## [Work request]
Faithfully repeat each entry below, minus the pictures.
Data records section start
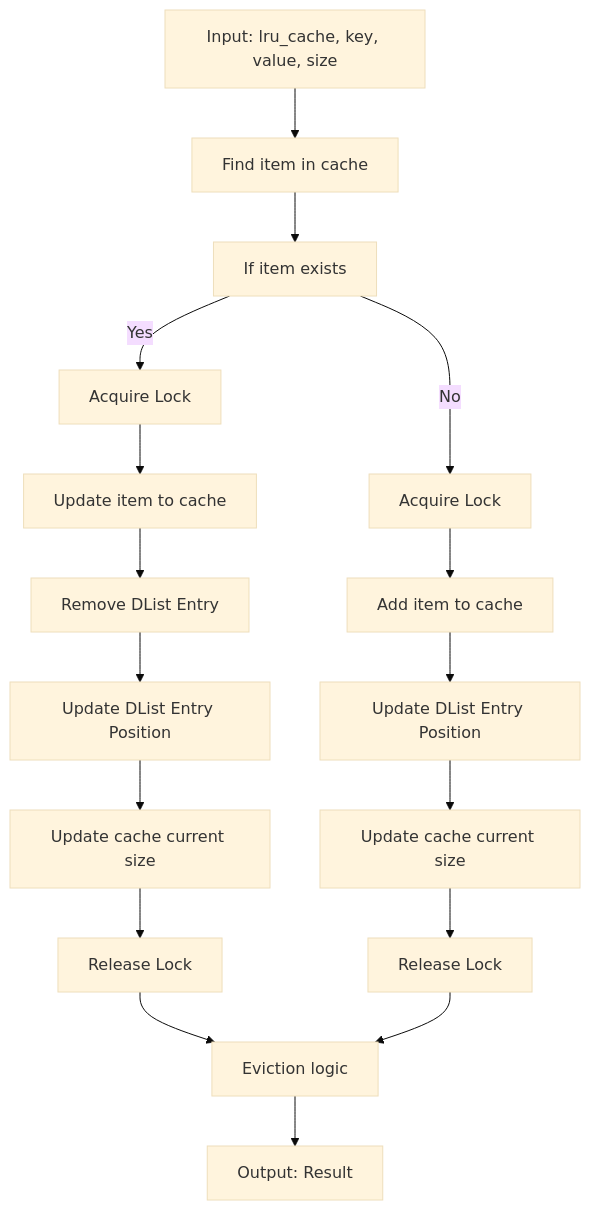
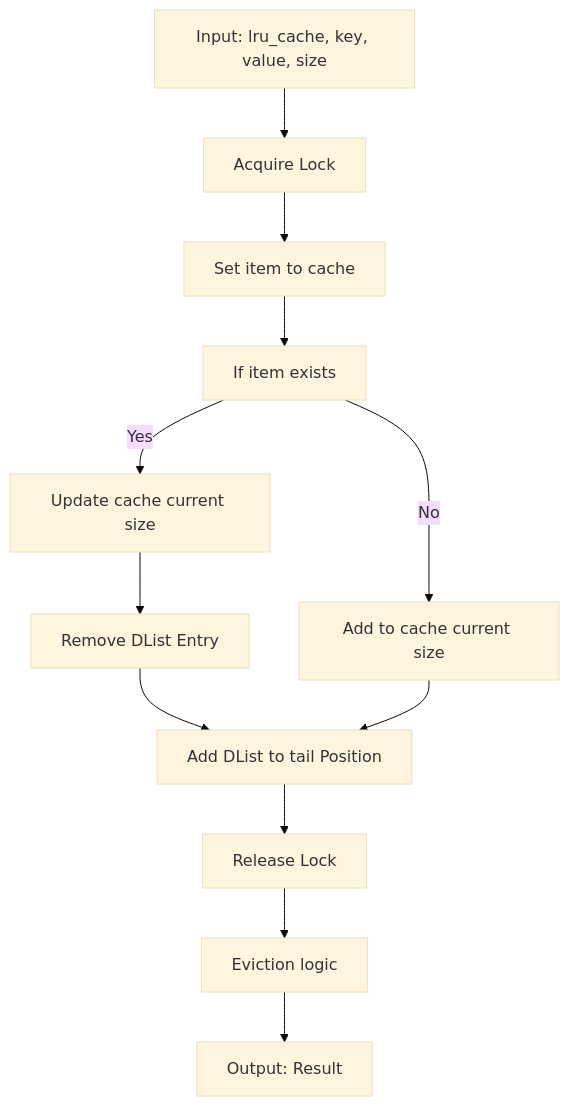
The first of 3 diagrams in devdoc/lru_cache_design.md (Azure/clds), drawn with Mermaid (base theme) before and after one commit. The commit also changed other lines of this file and 1 other file, not shown here.

Commit message:
Update design doc with review changes

````diff
--- a/devdoc/lru_cache_design.md
+++ b/devdoc/lru_cache_design.md
@@ -51,37 +60,27 @@
 ```mermaid
 graph TD
     A[Input: lru_cache, key, value, size]
-    B[Find item in cache]
-    C[If item exists]
-    E[Acquire Lock]
-    F[Add item to cache]
-    G[Update DList Entry Position]
-    H[Release Lock]
-    I[Update cache current size]
-    J[Acquire Lock]
-    K[Update item to cache]
-    L[Remove DList Entry]
-    M[Update DList Entry Position]
-    P[Update cache current size]
-    N[Release Lock]
-    O[Eviction logic]
-    Z[Output: Result]
+    B[Acquire Lock]
+    C[Set item to cache]
+    D[If item exists]
+    E[Update cache current size]
+    F[Remove DList Entry]
+    H[Add to cache current size]
+    I[Add DList to tail Position]
+    J[Release Lock]
+    K[Eviction logic]
+    L[Output: Result]
 
     A --> B
     B --> C
-    C -->|Yes| J
-    C -->|No| E
+    C --> D
+    D -->|Yes| E
+    D -->|No| H
     E --> F
-    F --> G
-    G --> I
-    I --> H
+    F --> I
+    H --> I
+    I --> J
     J --> K
     K --> L
-    L --> M
-    M --> P
-    P --> N
-    N --> O
-    H --> O
-    O --> Z
 
 ```
````
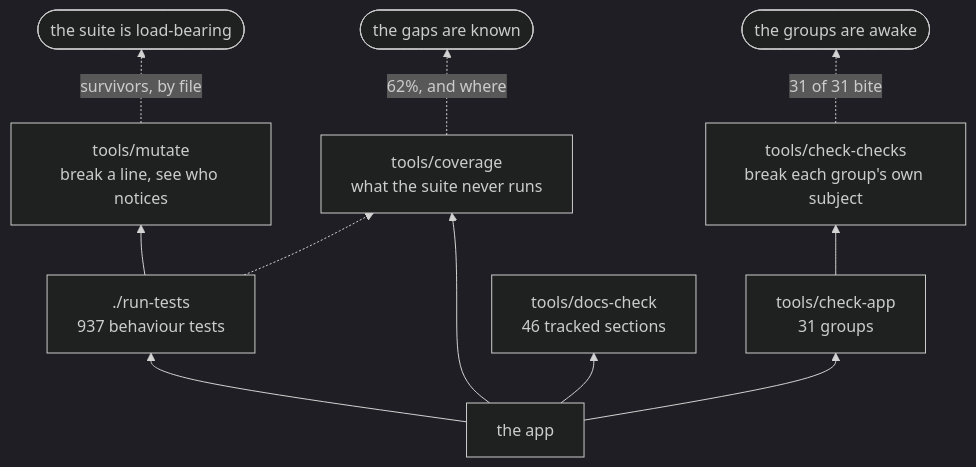
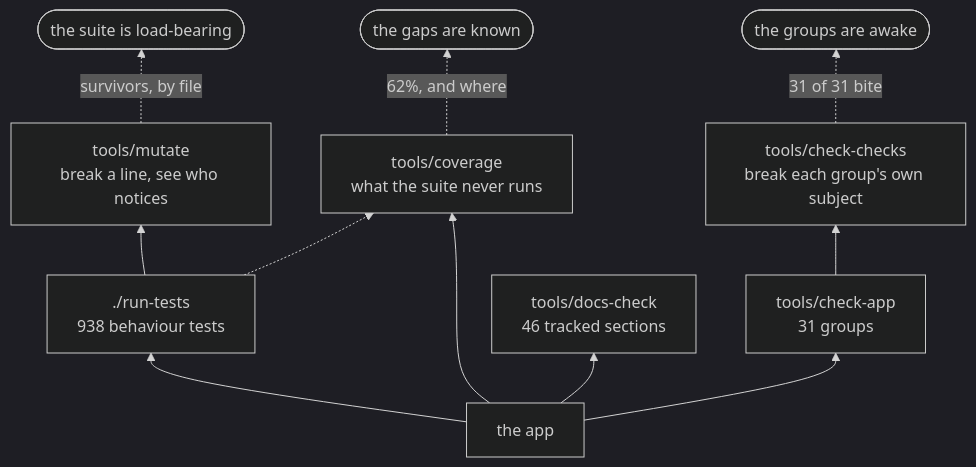
The second of 3 diagrams in docs/DEVELOPING.md (minormending/crystal-pilot-mobile), drawn with Mermaid (dark theme) before and after one commit. The commit also changed other lines of this file and 7 other files, not shown here.

````diff
--- a/docs/DEVELOPING.md
+++ b/docs/DEVELOPING.md
@@ -128,13 +128,13 @@
 ```mermaid
 flowchart BT
-    C["the app"] --> T["./run-tests<br/>937 behaviour tests"]
+    C["the app"] --> T["./run-tests<br/>938 behaviour tests"]
     C --> A["tools/check-app<br/>31 groups"]
     C --> D["tools/docs-check<br/>46 tracked sections"]
     C --> V["tools/coverage<br/>what the suite never runs"]
     T --> M["tools/mutate<br/>break a line, see who notices"]
     A --> K["tools/check-checks<br/>break each group's own subject"]
     T -.-> V
     M -.->|"survivors, by file"| R(["the suite is load-bearing"])
     K -.->|"31 of 31 bite"| R2(["the groups are awake"])
     V -.->|"62%, and where"| R3(["the gaps are known"])
 ```
````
Data records section end
## [Output below]
The first of 3 diagrams in devdoc/lru_cache_design.md (Azure/clds), drawn with Mermaid (base theme) before and after one commit. The commit also changed other lines of this file and 1 other file, not shown here.

Commit message:
Update design doc with review changes

````diff
--- a/devdoc/lru_cache_design.md
+++ b/devdoc/lru_cache_design.md
@@ -51,37 +60,27 @@
 ```mermaid
 graph TD
     A[Input: lru_cache, key, value, size]
-    B[Find item in cache]
-    C[If item exists]
-    E[Acquire Lock]
-    F[Add item to cache]
-    G[Update DList Entry Position]
-    H[Release Lock]
-    I[Update cache current size]
-    J[Acquire Lock]
-    K[Update item to cache]
-    L[Remove DList Entry]
-    M[Update DList Entry Position]
-    P[Update cache current size]
-    N[Release Lock]
-    O[Eviction logic]
-    Z[Output: Result]
+    B[Acquire Lock]
+    C[Set item to cache]
+    D[If item exists]
+    E[Update cache current size]
+    F[Remove DList Entry]
+    H[Add to cache current size]
+    I[Add DList to tail Position]
+    J[Release Lock]
+    K[Eviction logic]
+    L[Output: Result]
 
     A --> B
     B --> C
-    C -->|Yes| J
-    C -->|No| E
+    C --> D
+    D -->|Yes| E
+    D -->|No| H
     E --> F
-    F --> G
-    G --> I
-    I --> H
+    F --> I
+    H --> I
+    I --> J
     J --> K
     K --> L
-    L --> M
-    M --> P
-    P --> N
-    N --> O
-    H --> O
-    O --> Z
 
 ```
````
The second of 3 diagrams in docs/DEVELOPING.md (minormending/crystal-pilot-mobile), drawn with Mermaid (dark theme) before and after one commit. The commit also changed other lines of this file and 7 other files, not shown here.

````diff
--- a/docs/DEVELOPING.md
+++ b/docs/DEVELOPING.md
@@ -128,13 +128,13 @@
 ```mermaid
 flowchart BT
-    C["the app"] --> T["./run-tests<br/>937 behaviour tests"]
+    C["the app"] --> T["./run-tests<br/>938 behaviour tests"]
     C --> A["tools/check-app<br/>31 groups"]
     C --> D["tools/docs-check<br/>46 tracked sections"]
     C --> V["tools/coverage<br/>what the suite never runs"]
     T --> M["tools/mutate<br/>break a line, see who notices"]
     A --> K["tools/check-checks<br/>break each group's own subject"]
     T -.-> V
     M -.->|"survivors, by file"| R(["the suite is load-bearing"])
     K -.->|"31 of 31 bite"| R2(["the groups are awake"])
     V -.->|"62%, and where"| R3(["the gaps are known"])
 ```
````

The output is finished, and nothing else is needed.